*** Supplied information

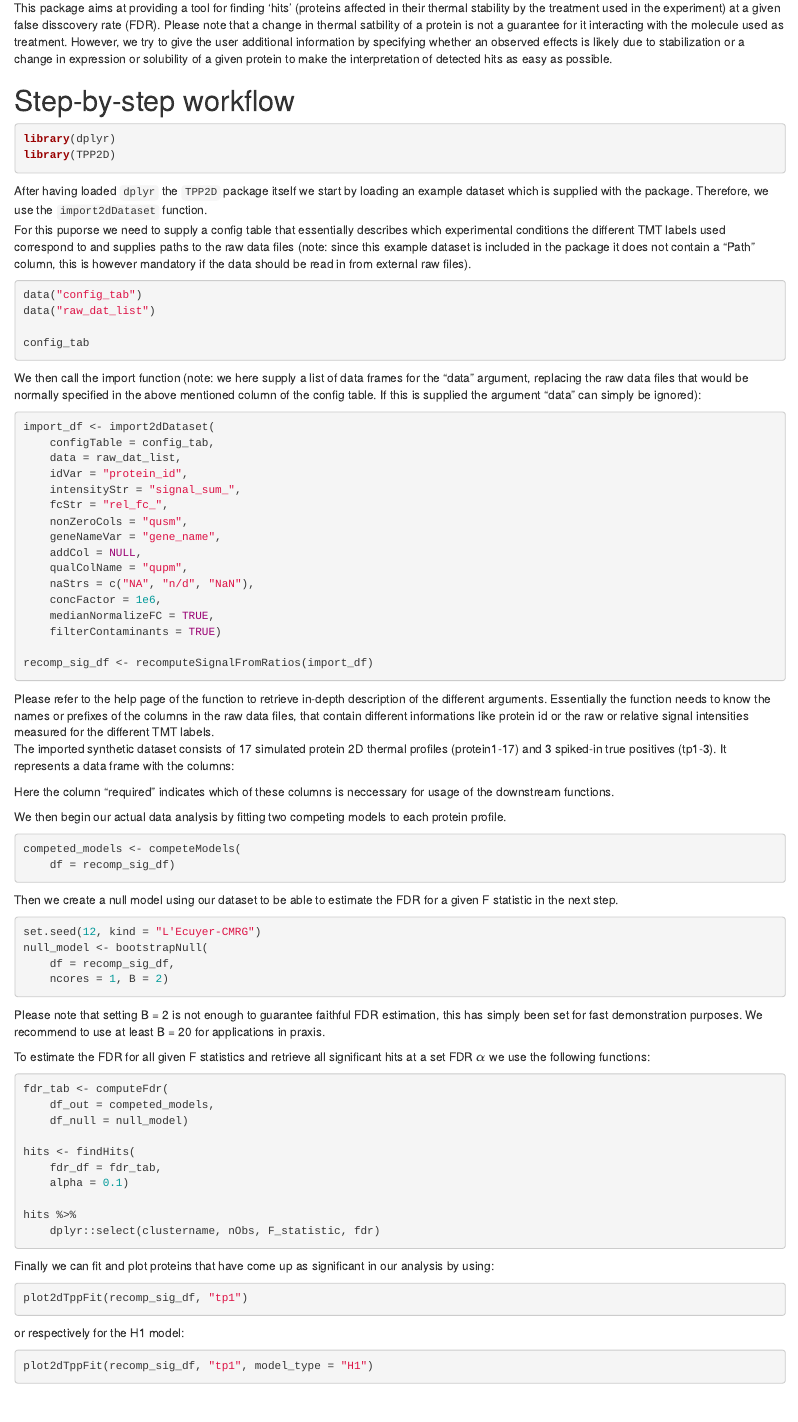
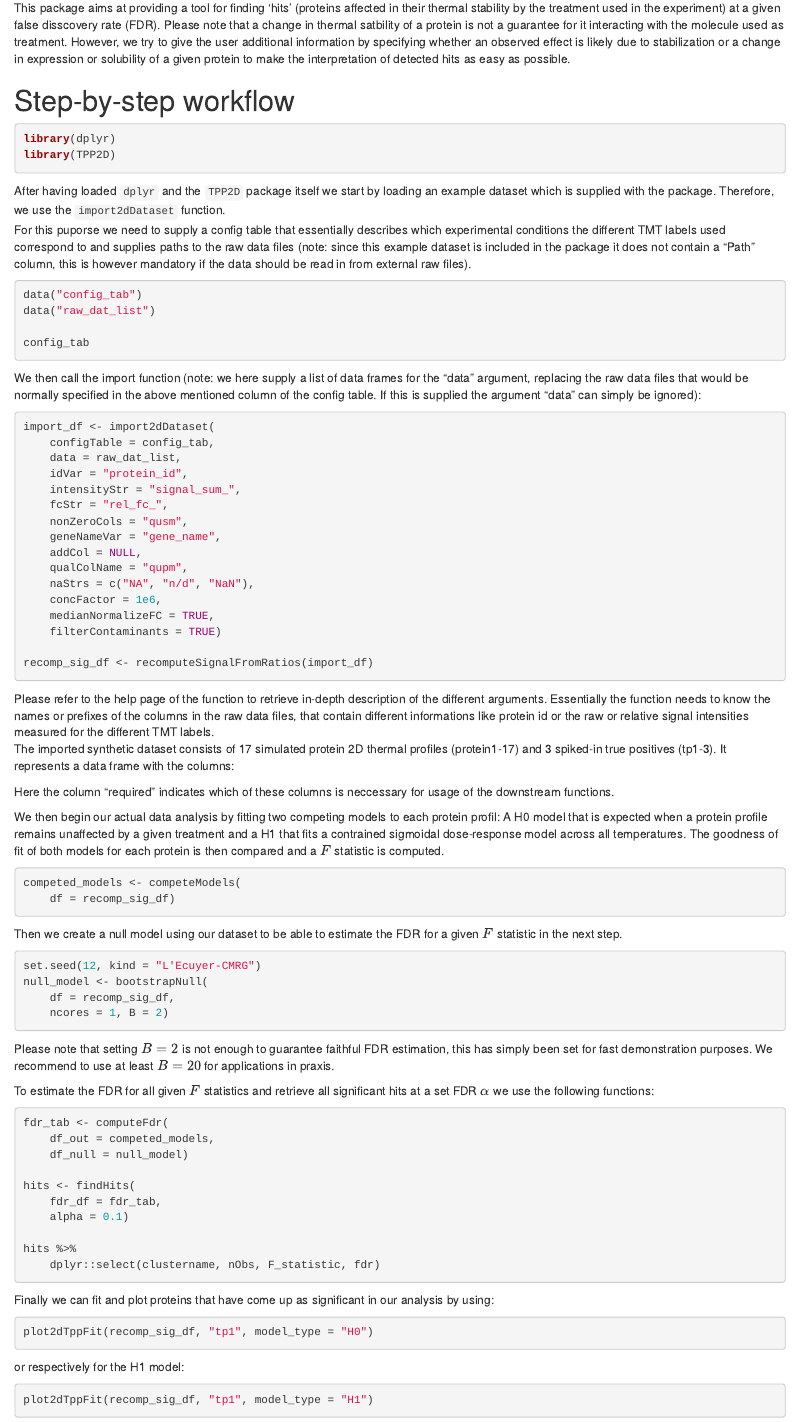
Before and after one commit to nkurzaw/TPP2D, an R Markdown document (vignettes/introduction.Rmd): the page in a window 1100 px wide, from 1740 px down. Rendered offline with R 4.5, knitr and Pandoc, with nearby package versions; the code chunks are not run, so their results and figures are left out; drawn as R Markdown's standard HTML page in place of the format the file asks for.

Commit message:
made some last changes to the vignette (typos, some extra explanatory sentences)

````diff
--- a/vignettes/introduction.Rmd
+++ b/vignettes/introduction.Rmd
@@ -44,7 +44,7 @@ The 2D-TPP assay is usually set up in a way that for each temperature 5 differen
 ```{r tpp_schematic, echo=FALSE, fig.cap="Experimental 2D-TPP workflow."}
 knitr::include_graphics(file.path(system.file(package = "TPP2D"), "tpp_2d_schematic.jpg"))
 ```
-This package aims at providing a tool for finding 'hits' (proteins affected in their thermal stability by the treatment used in the experiment) at a given false disscovery rate (FDR). Please note that a change in thermal satbility of a protein is not a guarantee for it interacting with the molecule used as treatment. However, we try to give the user additional information by specifying whether an observed effects is likely due to stabilization or a change in expression or solubility of a given protein to make the interpretation of detected hits as easy as possible.
+This package aims at providing a tool for finding 'hits' (proteins affected in their thermal stability by the treatment used in the experiment) at a given false disscovery rate (FDR). Please note that a change in thermal satbility of a protein is not a guarantee for it interacting with the molecule used as treatment. However, we try to give the user additional information by specifying whether an observed effect is likely due to stabilization or a change in expression or solubility of a given protein to make the interpretation of detected hits as easy as possible.
 
 # Step-by-step workflow
 
@@ -53,7 +53,7 @@ library(dplyr)
 library(TPP2D)
 ```
 
-After having loaded `dplyr` the `TPP2D` package itself we start by loading an example dataset which is supplied with the package. Therefore, we use the `import2dDataset` function.
+After having loaded `dplyr` and the `TPP2D` package itself we start by loading an example dataset which is supplied with the package. Therefore, we use the `import2dDataset` function.
 For this puporse we need to supply a config table that essentially describes which experimental conditions the different TMT labels used correspond to and supplies paths to the raw data files (note: since this example dataset is included in the package it does not contain a "Path" column, this is however mandatory if the data should be read in from external raw files).
 ```{r}
 data("config_tab")
@@ -126,13 +126,13 @@ knitr::kable(tibble(
 Here the column "required" indicates which of these columns is neccessary for usage of the downstream functions.
 
 
-We then begin our actual data analysis by fitting two competing models to each protein profile.
+We then begin our actual data analysis by fitting two competing models to each protein profil: A H0 model that is expected when a protein profile remains unaffected by a given treatment and a H1 that fits a contrained sigmoidal dose-response model across all temperatures. The goodness of fit of both models for each protein is then compared and a $F$ statistic is computed.
 ```{r}
 competed_models <- competeModels(
     df = recomp_sig_df)
 ```
 
-Then we create a null model using our dataset to be able to estimate the FDR for a given F statistic in the next step.
+Then we create a null model using our dataset to be able to estimate the FDR for a given $F$ statistic in the next step.
 
 ```{r}
 set.seed(12, kind = "L'Ecuyer-CMRG")
@@ -141,9 +141,9 @@ null_model <- bootstrapNull(
     ncores = 1, B = 2)
 ```
 
-Please note that setting B = 2 is not enough to guarantee faithful FDR estimation, this has simply been set for fast demonstration purposes. We recommend to use at least B = 20 for applications in praxis.
+Please note that setting $B = 2$ is not enough to guarantee faithful FDR estimation, this has simply been set for fast demonstration purposes. We recommend to use at least $B = 20$ for applications in praxis.
 
-To estimate the FDR for all given F statistics and retrieve all significant hits at a set FDR $\alpha$ we use the following functions:
+To estimate the FDR for all given $F$ statistics and retrieve all significant hits at a set FDR $\alpha$ we use the following functions:
 
 ```{r, warning=FALSE}
 fdr_tab <- computeFdr(
@@ -160,7 +160,7 @@ hits %>%
 
 Finally we can fit and plot proteins that have come up as significant in our analysis by using:
 ```{r}
-plot2dTppFit(recomp_sig_df, "tp1")
+plot2dTppFit(recomp_sig_df, "tp1", model_type = "H0")
 ```
 or respectively for the H1 model:
 ```{r}
````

******

| Task goal |
Repeat the records in full, exactly as they appear, without the pictures.

| Reply to the exercise |
Before and after one commit to nkurzaw/TPP2D, an R Markdown document (vignettes/introduction.Rmd): the page in a window 1100 px wide, from 1740 px down. Rendered offline with R 4.5, knitr and Pandoc, with nearby package versions; the code chunks are not run, so their results and figures are left out; drawn as R Markdown's standard HTML page in place of the format the file asks for.

Commit message:
made some last changes to the vignette (typos, some extra explanatory sentences)

````diff
--- a/vignettes/introduction.Rmd
+++ b/vignettes/introduction.Rmd
@@ -44,7 +44,7 @@ The 2D-TPP assay is usually set up in a way that for each temperature 5 differen
 ```{r tpp_schematic, echo=FALSE, fig.cap="Experimental 2D-TPP workflow."}
 knitr::include_graphics(file.path(system.file(package = "TPP2D"), "tpp_2d_schematic.jpg"))
 ```
-This package aims at providing a tool for finding 'hits' (proteins affected in their thermal stability by the treatment used in the experiment) at a given false disscovery rate (FDR). Please note that a change in thermal satbility of a protein is not a guarantee for it interacting with the molecule used as treatment. However, we try to give the user additional information by specifying whether an observed effects is likely due to stabilization or a change in expression or solubility of a given protein to make the interpretation of detected hits as easy as possible.
+This package aims at providing a tool for finding 'hits' (proteins affected in their thermal stability by the treatment used in the experiment) at a given false disscovery rate (FDR). Please note that a change in thermal satbility of a protein is not a guarantee for it interacting with the molecule used as treatment. However, we try to give the user additional information by specifying whether an observed effect is likely due to stabilization or a change in expression or solubility of a given protein to make the interpretation of detected hits as easy as possible.
 
 # Step-by-step workflow
 
@@ -53,7 +53,7 @@ library(dplyr)
 library(TPP2D)
 ```
 
-After having loaded `dplyr` the `TPP2D` package itself we start by loading an example dataset which is supplied with the package. Therefore, we use the `import2dDataset` function.
+After having loaded `dplyr` and the `TPP2D` package itself we start by loading an example dataset which is supplied with the package. Therefore, we use the `import2dDataset` function.
 For this puporse we need to supply a config table that essentially describes which experimental conditions the different TMT labels used correspond to and supplies paths to the raw data files (note: since this example dataset is included in the package it does not contain a "Path" column, this is however mandatory if the data should be read in from external raw files).
 ```{r}
 data("config_tab")
@@ -126,13 +126,13 @@ knitr::kable(tibble(
 Here the column "required" indicates which of these columns is neccessary for usage of the downstream functions.
 
 
-We then begin our actual data analysis by fitting two competing models to each protein profile.
+We then begin our actual data analysis by fitting two competing models to each protein profil: A H0 model that is expected when a protein profile remains unaffected by a given treatment and a H1 that fits a contrained sigmoidal dose-response model across all temperatures. The goodness of fit of both models for each protein is then compared and a $F$ statistic is computed.
 ```{r}
 competed_models <- competeModels(
     df = recomp_sig_df)
 ```
 
-Then we create a null model using our dataset to be able to estimate the FDR for a given F statistic in the next step.
+Then we create a null model using our dataset to be able to estimate the FDR for a given $F$ statistic in the next step.
 
 ```{r}
 set.seed(12, kind = "L'Ecuyer-CMRG")
@@ -141,9 +141,9 @@ null_model <- bootstrapNull(
     ncores = 1, B = 2)
 ```
 
-Please note that setting B = 2 is not enough to guarantee faithful FDR estimation, this has simply been set for fast demonstration purposes. We recommend to use at least B = 20 for applications in praxis.
+Please note that setting $B = 2$ is not enough to guarantee faithful FDR estimation, this has simply been set for fast demonstration purposes. We recommend to use at least $B = 20$ for applications in praxis.
 
-To estimate the FDR for all given F statistics and retrieve all significant hits at a set FDR $\alpha$ we use the following functions:
+To estimate the FDR for all given $F$ statistics and retrieve all significant hits at a set FDR $\alpha$ we use the following functions:
 
 ```{r, warning=FALSE}
 fdr_tab <- computeFdr(
@@ -160,7 +160,7 @@ hits %>%
 
 Finally we can fit and plot proteins that have come up as significant in our analysis by using:
 ```{r}
-plot2dTppFit(recomp_sig_df, "tp1")
+plot2dTppFit(recomp_sig_df, "tp1", model_type = "H0")
 ```
 or respectively for the H1 model:
 ```{r}
````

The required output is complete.